Scan the listing for the word "QLabel", and copy out each line where it is found.

===

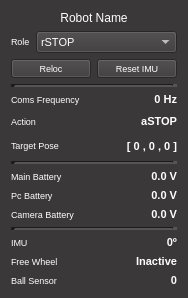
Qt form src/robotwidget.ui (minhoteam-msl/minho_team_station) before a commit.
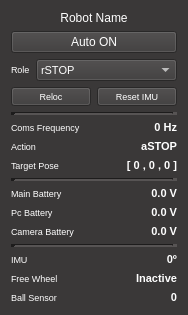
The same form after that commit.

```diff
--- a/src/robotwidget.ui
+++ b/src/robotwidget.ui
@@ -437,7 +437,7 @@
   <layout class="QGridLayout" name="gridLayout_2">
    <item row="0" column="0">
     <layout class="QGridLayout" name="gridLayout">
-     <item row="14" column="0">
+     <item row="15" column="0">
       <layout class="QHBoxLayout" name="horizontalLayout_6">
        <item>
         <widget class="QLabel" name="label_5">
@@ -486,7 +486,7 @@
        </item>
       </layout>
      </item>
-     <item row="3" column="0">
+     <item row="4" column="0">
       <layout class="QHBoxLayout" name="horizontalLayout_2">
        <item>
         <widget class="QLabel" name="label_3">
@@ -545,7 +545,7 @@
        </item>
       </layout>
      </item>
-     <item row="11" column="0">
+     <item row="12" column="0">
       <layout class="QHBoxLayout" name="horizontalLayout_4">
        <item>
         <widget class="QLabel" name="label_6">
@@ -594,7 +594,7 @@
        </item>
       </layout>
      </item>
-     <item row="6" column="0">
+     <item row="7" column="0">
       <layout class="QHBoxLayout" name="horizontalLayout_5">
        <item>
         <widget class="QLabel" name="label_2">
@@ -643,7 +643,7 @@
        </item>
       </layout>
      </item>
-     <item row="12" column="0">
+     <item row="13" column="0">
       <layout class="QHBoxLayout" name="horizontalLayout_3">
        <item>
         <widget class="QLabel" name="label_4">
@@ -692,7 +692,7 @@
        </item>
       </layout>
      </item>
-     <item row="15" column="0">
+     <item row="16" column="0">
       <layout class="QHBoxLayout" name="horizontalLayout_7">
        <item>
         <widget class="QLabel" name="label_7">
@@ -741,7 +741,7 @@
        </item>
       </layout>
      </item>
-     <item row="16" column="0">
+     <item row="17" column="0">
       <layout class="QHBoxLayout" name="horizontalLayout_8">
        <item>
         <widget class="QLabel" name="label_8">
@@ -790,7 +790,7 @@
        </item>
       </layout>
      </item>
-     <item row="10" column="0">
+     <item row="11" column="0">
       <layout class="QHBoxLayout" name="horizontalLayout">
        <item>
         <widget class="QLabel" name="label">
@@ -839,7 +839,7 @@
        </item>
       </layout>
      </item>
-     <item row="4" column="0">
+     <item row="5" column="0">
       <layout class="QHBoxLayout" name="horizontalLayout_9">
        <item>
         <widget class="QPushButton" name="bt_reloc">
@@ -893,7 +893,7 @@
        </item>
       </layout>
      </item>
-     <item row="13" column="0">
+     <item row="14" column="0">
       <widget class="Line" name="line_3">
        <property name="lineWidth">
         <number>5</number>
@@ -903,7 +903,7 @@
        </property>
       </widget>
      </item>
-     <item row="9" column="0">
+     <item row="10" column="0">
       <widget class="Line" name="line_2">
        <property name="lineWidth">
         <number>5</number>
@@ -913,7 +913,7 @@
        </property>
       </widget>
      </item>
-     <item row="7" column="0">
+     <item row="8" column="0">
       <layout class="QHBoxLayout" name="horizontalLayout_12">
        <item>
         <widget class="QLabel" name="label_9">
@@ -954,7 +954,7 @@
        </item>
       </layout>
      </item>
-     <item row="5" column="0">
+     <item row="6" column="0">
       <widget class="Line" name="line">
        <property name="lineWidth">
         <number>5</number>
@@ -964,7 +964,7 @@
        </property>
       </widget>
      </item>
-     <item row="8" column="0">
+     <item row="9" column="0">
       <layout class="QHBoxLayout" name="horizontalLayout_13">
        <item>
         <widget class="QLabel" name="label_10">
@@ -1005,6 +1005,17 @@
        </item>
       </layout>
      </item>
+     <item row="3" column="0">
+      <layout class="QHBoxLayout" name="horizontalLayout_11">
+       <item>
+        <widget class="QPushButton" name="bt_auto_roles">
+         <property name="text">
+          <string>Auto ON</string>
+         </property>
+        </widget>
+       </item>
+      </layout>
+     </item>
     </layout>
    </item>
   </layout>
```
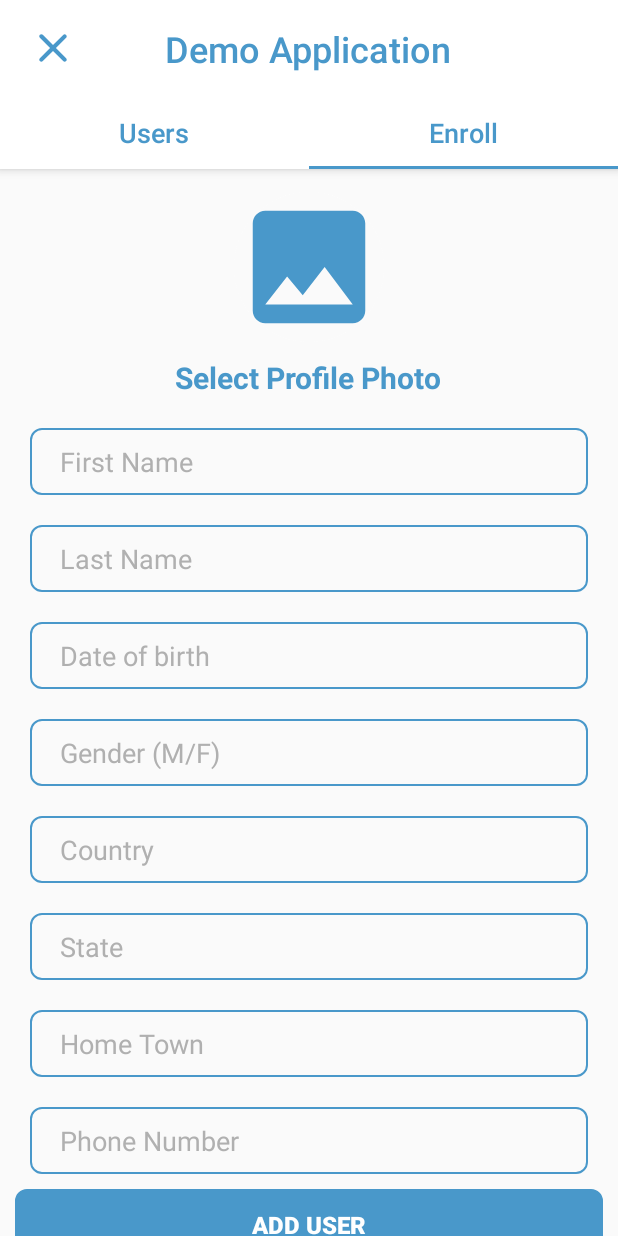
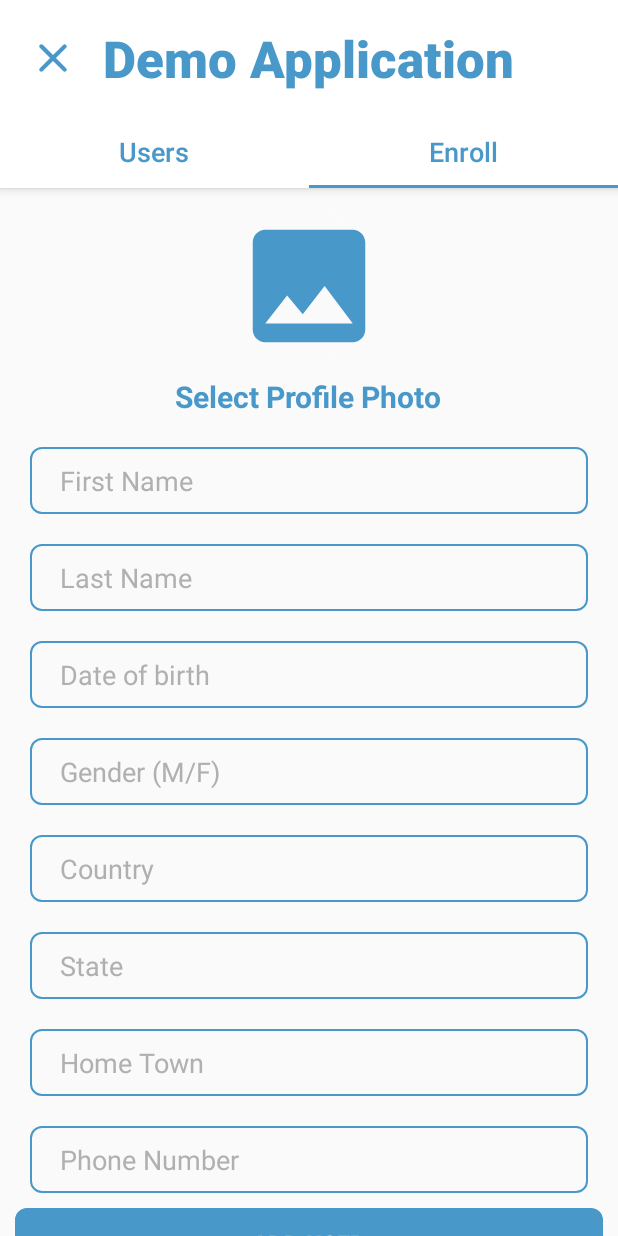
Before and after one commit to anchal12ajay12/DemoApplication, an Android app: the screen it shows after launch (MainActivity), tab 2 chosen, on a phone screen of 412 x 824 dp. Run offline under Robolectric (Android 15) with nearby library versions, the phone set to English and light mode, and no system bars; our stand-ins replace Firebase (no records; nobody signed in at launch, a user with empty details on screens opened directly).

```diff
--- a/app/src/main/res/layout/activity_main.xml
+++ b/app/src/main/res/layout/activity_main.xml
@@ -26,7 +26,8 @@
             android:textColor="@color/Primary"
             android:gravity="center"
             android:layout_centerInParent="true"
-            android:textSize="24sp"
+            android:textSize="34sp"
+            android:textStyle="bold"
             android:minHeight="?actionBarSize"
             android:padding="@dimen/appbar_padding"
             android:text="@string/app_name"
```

===

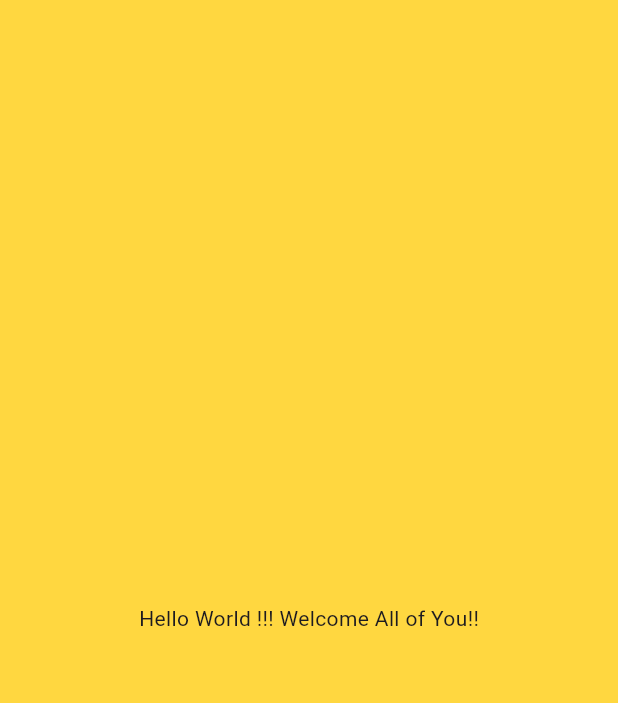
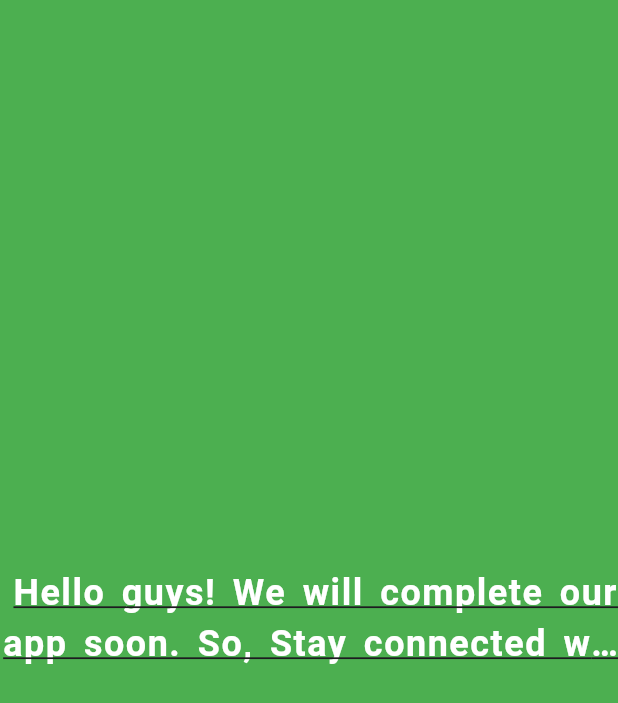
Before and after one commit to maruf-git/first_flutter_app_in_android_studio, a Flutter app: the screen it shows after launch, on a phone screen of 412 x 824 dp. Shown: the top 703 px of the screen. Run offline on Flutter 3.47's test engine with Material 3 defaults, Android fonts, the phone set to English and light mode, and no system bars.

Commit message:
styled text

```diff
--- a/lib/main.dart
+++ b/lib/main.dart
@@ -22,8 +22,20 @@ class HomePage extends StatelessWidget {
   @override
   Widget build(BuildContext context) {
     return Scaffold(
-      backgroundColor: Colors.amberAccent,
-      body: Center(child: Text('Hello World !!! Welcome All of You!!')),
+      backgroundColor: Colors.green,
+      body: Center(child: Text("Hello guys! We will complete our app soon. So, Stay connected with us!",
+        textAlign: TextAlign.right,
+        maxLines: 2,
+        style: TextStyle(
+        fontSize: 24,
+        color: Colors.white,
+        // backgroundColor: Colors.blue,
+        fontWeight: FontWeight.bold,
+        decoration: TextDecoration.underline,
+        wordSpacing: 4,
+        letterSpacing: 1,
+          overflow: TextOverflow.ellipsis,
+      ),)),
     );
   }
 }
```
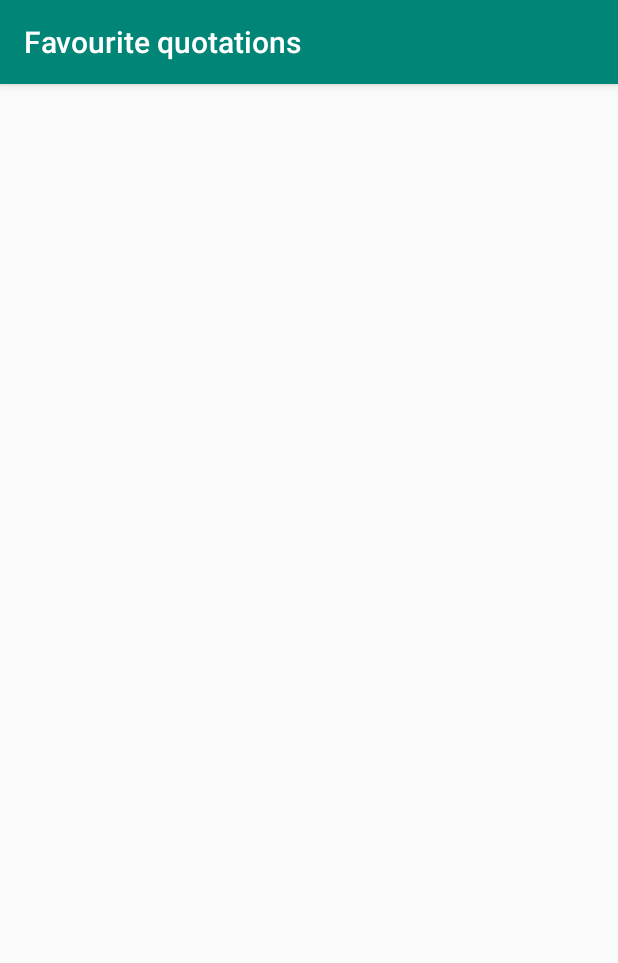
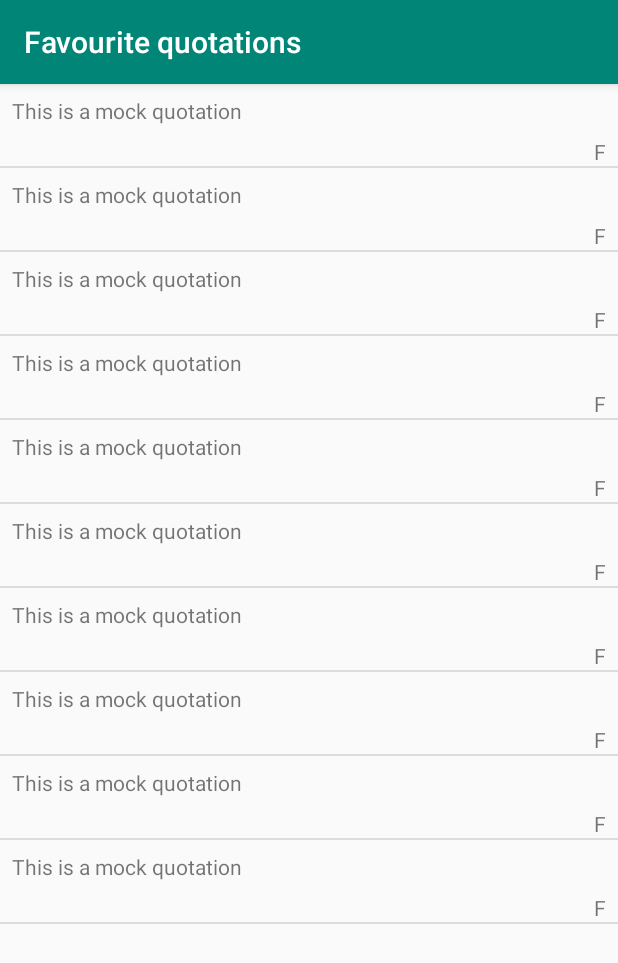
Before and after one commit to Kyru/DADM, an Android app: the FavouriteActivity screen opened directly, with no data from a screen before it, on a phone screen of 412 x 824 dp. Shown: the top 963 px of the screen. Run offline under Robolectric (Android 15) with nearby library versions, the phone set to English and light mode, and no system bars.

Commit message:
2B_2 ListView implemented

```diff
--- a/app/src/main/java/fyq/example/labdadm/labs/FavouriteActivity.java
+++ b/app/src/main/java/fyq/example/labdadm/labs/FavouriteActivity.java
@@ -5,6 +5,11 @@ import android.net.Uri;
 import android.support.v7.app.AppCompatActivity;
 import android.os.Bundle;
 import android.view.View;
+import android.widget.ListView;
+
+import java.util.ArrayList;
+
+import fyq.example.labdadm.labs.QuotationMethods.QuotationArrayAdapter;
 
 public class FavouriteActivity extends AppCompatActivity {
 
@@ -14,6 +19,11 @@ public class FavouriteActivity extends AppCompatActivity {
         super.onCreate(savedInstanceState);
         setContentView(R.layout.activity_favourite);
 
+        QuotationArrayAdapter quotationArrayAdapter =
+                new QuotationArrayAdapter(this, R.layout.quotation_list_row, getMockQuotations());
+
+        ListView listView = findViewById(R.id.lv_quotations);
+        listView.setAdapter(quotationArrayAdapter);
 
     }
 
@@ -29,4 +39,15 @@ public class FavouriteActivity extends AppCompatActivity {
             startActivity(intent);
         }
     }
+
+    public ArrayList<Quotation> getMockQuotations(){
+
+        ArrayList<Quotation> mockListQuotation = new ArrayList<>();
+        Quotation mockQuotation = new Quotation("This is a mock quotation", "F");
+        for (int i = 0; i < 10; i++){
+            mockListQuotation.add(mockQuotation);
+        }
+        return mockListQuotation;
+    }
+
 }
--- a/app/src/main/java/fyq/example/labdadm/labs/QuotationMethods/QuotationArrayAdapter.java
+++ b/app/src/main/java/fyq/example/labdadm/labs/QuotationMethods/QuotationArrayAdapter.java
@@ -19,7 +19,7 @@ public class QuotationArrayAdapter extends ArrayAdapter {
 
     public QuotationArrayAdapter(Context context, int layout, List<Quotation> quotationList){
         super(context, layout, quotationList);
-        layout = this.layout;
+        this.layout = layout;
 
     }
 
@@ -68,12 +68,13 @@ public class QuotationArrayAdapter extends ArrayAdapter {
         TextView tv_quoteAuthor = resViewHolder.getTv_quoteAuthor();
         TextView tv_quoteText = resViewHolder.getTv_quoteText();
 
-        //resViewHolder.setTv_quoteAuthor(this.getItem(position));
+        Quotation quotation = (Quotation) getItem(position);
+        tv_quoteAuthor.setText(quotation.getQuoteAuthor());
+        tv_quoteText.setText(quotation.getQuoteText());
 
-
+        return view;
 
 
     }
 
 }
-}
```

===

Task output:
         <widget class="QLabel" name="label_5">
         <widget class="QLabel" name="label_3">
         <widget class="QLabel" name="label_6">
         <widget class="QLabel" name="label_2">
         <widget class="QLabel" name="label_4">
         <widget class="QLabel" name="label_7">
         <widget class="QLabel" name="label_8">
         <widget class="QLabel" name="label">
         <widget class="QLabel" name="label_9">
         <widget class="QLabel" name="label_10">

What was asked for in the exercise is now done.